The storm forced the cancellation of Monday's convention schedule. "We are going ahead with the program," said Russ Schriefer, an adviser to Republican nominee Mitt Romney. "However, we are going to watch the storm as it proceeds.
Top Medicare Stories this week:
The two major presidential candidates have been sparring over how best to tackle this problem, but they're not debating the real question, which is about the future role of a national safety net.
The cost of Medicare, which serves about 48 million people, is projected to increase from 3.7 percent of the gross domestic product in 2011 to 5.7 percent of GDP by 2035. But the program is inextricably linked with Medicaid, the coverage for low-income people, which is the nation's largest - it serves about 56 million people.
Republicans are winning the political debate on entitlement reform and Medicare, issues long dominated by Democrats, in the wake of Mitt Romney’s selection of running mate Paul Ryan.
A poll released last week shows seniors nationwide back the GOP proposals on Medicare overall, with tight battles in some key swing states.
Most recently former NY Lt. Governor Betsy McGaughey in the WSJ (August 8th) commented on the ACA in “ObamaCares’s Phoney Deficit Reduction” choosing to carry water for the Republican candidates Romney and Ryan with the hope she can convince voters that President Obama's ACA will not reduce the cost of Medicare and instead will rob the Medicare TF. By her words alone, Ms. McGaughey cannot change the numeric of Medicare expected and occurring reduced growth and costs resulting from the passage of ACA. In her, Romney and Ryan's mines the logic of how the robbery of benefits and the Medicare is all too real even when the proof of the opposite is self-evident. The three will have to do double time if they are to provide enough water to conflate the ACA to the public if in fact they are to make them believe the illusion.
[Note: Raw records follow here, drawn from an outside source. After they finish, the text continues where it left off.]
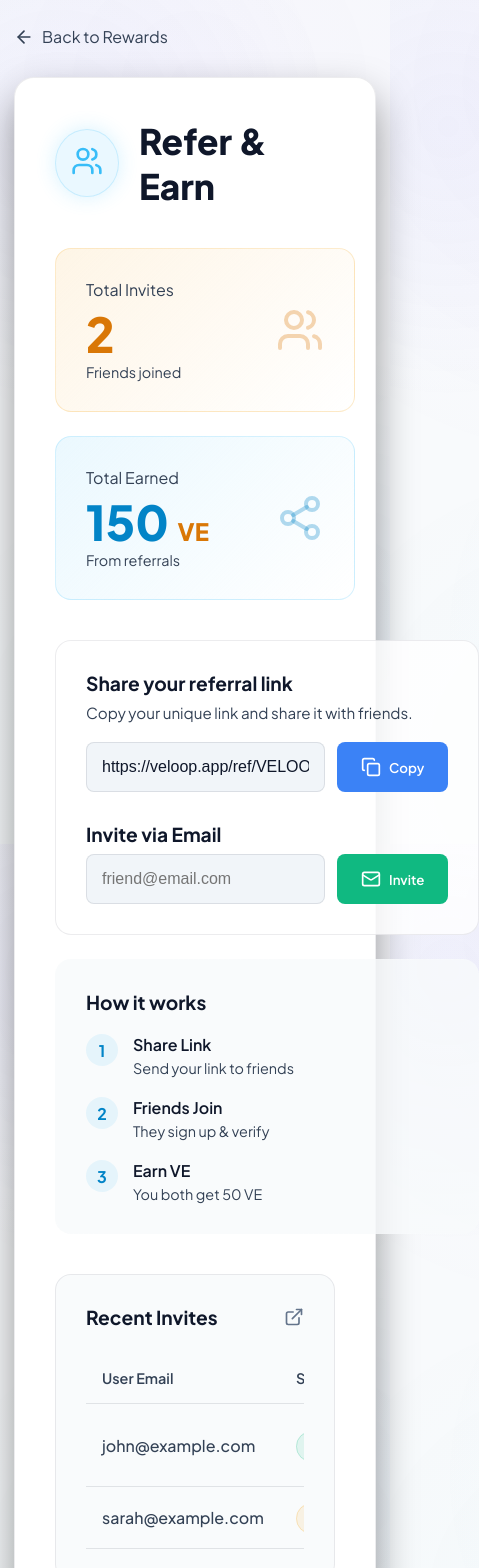
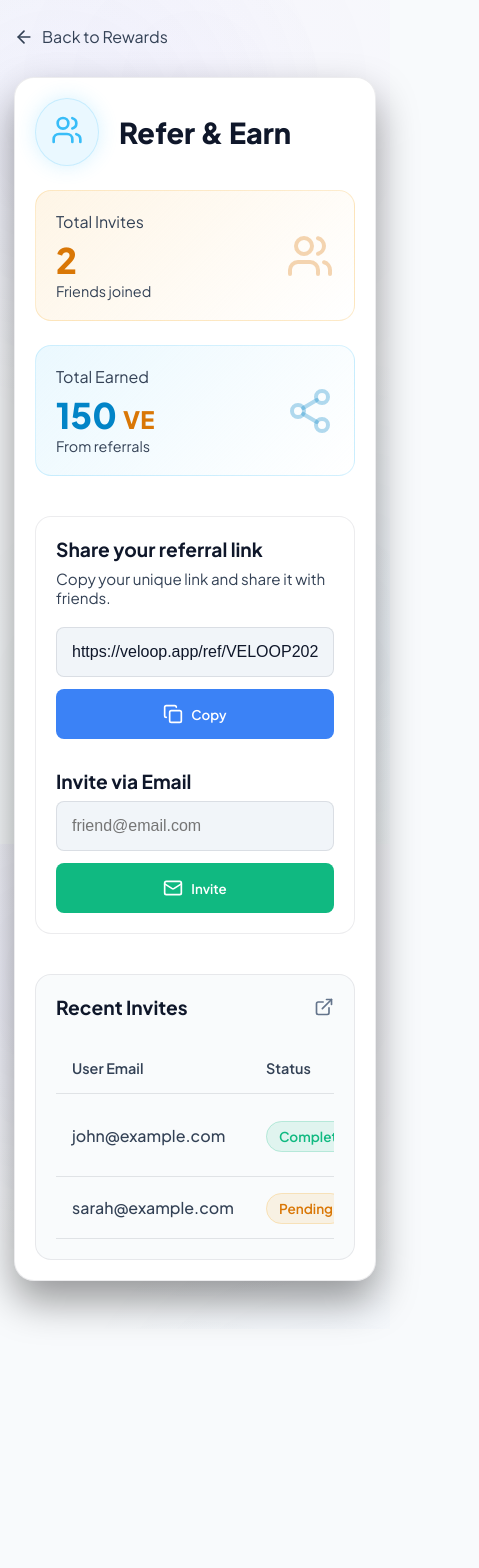
Before and after one commit to nandinisihare2332/veloop-rewards-banners, a React (Vite) app: page /refer-earn in a window 390 px wide. Shown: the top 1568 px of the page, 479 px wide, since content can reach past the window. After the commit the page ends 1329 px from the top, so only its background shows below. Built offline with nearby package versions, Linux system fonts and the light colour scheme.

Commit message:
Fix mobile responsiveness padding and layout overflows

```diff
--- a/src/pages/BonusVEsPage.module.css
+++ b/src/pages/BonusVEsPage.module.css
@@ -93,7 +93,7 @@
 
 .grid {
   display: grid;
-  grid-template-columns: repeat(auto-fill, minmax(280px, 1fr));
+  grid-template-columns: repeat(auto-fill, minmax(250px, 1fr));
   gap: 24px;
 }
 
@@ -215,7 +215,13 @@
   cursor: not-allowed;
 }
 
-@media (max-width: 600px) {
+@media (max-width: 768px) {
+  .pageCard {
+    padding: 20px;
+  }
+  .pageTitle {
+    font-size: 1.8rem;
+  }
   .header {
     flex-direction: column;
     align-items: flex-start;
--- a/src/pages/CaptchaTasksPage.module.css
+++ b/src/pages/CaptchaTasksPage.module.css
@@ -258,7 +258,16 @@
   flex-shrink: 0;
 }
 
-@media (max-width: 600px) {
+@media (max-width: 768px) {
+  .pageCard {
+    padding: 20px;
+  }
+  .pageTitle {
+    font-size: 1.8rem;
+  }
+  .captchaContainer {
+    padding: 20px;
+  }
   .captchaBox {
     flex-direction: column;
   }
--- a/src/pages/ExchangeCenterPage.module.css
+++ b/src/pages/ExchangeCenterPage.module.css
@@ -312,20 +312,23 @@
 
 @media (max-width: 768px) {
   .pageCard {
-    padding: 32px 24px;
+    padding: 20px;
+  }
+  .pageTitle {
+    font-size: 1.8rem;
   }
   .balancesGrid {
     grid-template-columns: 1fr;
   }
   .rateBox {
     flex-direction: row;
-    gap: 16px;
+    gap: 12px;
   }
   .rateCardGem, .rateCardVe {
-    padding: 16px 20px;
-    font-size: 1rem;
+    padding: 12px 16px;
+    font-size: 0.95rem;
   }
   .convertCard {
-    padding: 32px 24px;
+    padding: 20px;
   }
 }
--- a/src/pages/HowItWorksPage.module.css
+++ b/src/pages/HowItWorksPage.module.css
@@ -141,12 +141,16 @@
 
 @media (max-width: 768px) {
   .pageCard {
-    padding: 32px 24px;
+    padding: 20px;
+  }
+  .pageTitle {
+    font-size: 1.8rem;
   }
   .stepItem {
     flex-direction: column;
     text-align: center;
     align-items: center;
     gap: 16px;
+    padding: 20px;
   }
 }
--- a/src/pages/ReferEarnPage.jsx
+++ b/src/pages/ReferEarnPage.jsx
@@ -103,34 +103,7 @@ const ReferEarnPage = () => {
                 </button>
              </form>
           </div>
-
-          <div id="how-it-works" className={styles.howItWorksCard}>
-             <h3 className={styles.actionTitle}>How it works</h3>
-             <div style={{ marginTop: '20px' }}>
-                <div className={styles.stepItem}>
-                   <div className={styles.stepNum}>1</div>
-                   <div>
-                     <div className={styles.stepTitle}>Share Link</div>
-                     <div className={styles.stepDesc}>Send your link to friends</div>
-                   </div>
-                </div>
-                <div className={styles.stepItem}>
-                   <div className={styles.stepNum}>2</div>
-                   <div>
-                     <div className={styles.stepTitle}>Friends Join</div>
-                     <div className={styles.stepDesc}>They sign up & verify</div>
-                   </div>
-                </div>
-                <div className={styles.stepItem}>
-                   <div className={styles.stepNum}>3</div>
-                   <div>
-                     <div className={styles.stepTitle}>Earn VE</div>
-                     <div className={styles.stepDesc}>You both get 50 VE</div>
-                   </div>
-                </div>
-             </div>
           </div>
-        </div>
 
         <div className={styles.tableCard}>
           <div className={styles.tableHeaderWrap}>
--- a/src/pages/ReferEarnPage.module.css
+++ b/src/pages/ReferEarnPage.module.css
@@ -55,7 +55,7 @@
 
 .statsGrid {
   display: grid;
-  grid-template-columns: repeat(auto-fit, minmax(300px, 1fr));
+  grid-template-columns: repeat(auto-fit, minmax(250px, 1fr));
   gap: 24px;
   margin-bottom: 40px;
 }
@@ -318,6 +318,41 @@
   }
 }
 
+@media (max-width: 768px) {
+  .pageCard {
+    padding: 20px;
+  }
+
+  .pageTitle {
+    font-size: 1.8rem;
+  }
+
+  .inputGroup {
+    flex-direction: column;
+  }
+
+  .primaryBtn, .secondaryBtn {
+    width: 100%;
+    justify-content: center;
+  }
+
+  .statCard, .statCardSecondary {
+    padding: 20px;
+  }
+
+  .statValue, .statValueSecondary {
+    font-size: 2.2rem;
+  }
+
+  .actionCard, .howItWorksCard, .tableCard {
+    padding: 20px;
+  }
+
+  .header {
+    margin-bottom: 24px;
+  }
+}
+
 /* Hover effects */
 .statCard, .statCardSecondary {
   transition: all 0.3s cubic-bezier(0.2, 0.8, 0.2, 1);
--- a/src/pages/SwapCenterPage.module.css
+++ b/src/pages/SwapCenterPage.module.css
@@ -294,6 +294,45 @@
   .balancesGrid {
     flex-direction: column;
   }
+
+  .pageCard {
+    padding: 20px;
+  }
+
+  .pageTitle {
+    font-size: 1.8rem;
+  }
+
+  .swapForm {
+    padding: 24px 20px;
+  }
+
+  .balanceCardVe, .balanceCardSve {
+    padding: 20px;
+  }
+
+  .balanceValue, .balanceValueSve {
+    font-size: 1.8rem;
+  }
+
+  .exchangeRateBox {
+    gap: 12px;
+    margin-bottom: 30px;
+  }
+
+  .currencyBox, .currencyBoxSve {
+    padding: 16px 12px;
+  }
+
+  .currencyName, .currencyNameSve {
+    font-size: 1.2rem;
+  }
+
+  .exchangeArrow {
+    width: 36px;
+    height: 36px;
+    min-width: 36px;
+  }
 }
 
 /* Hover effects */
```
This Washington Post-ABC News poll was conducted by telephone August 22-25, 2012, among a random national sample of 1,002 adults, including landline and cell phone-only respondents. Results for the full sample have a margin of sampling error of plus or minus four points. The error margin is also four points for the sample of 857 registered voters. Sampling, data collection and tabulation by Abt-SRBI of New York.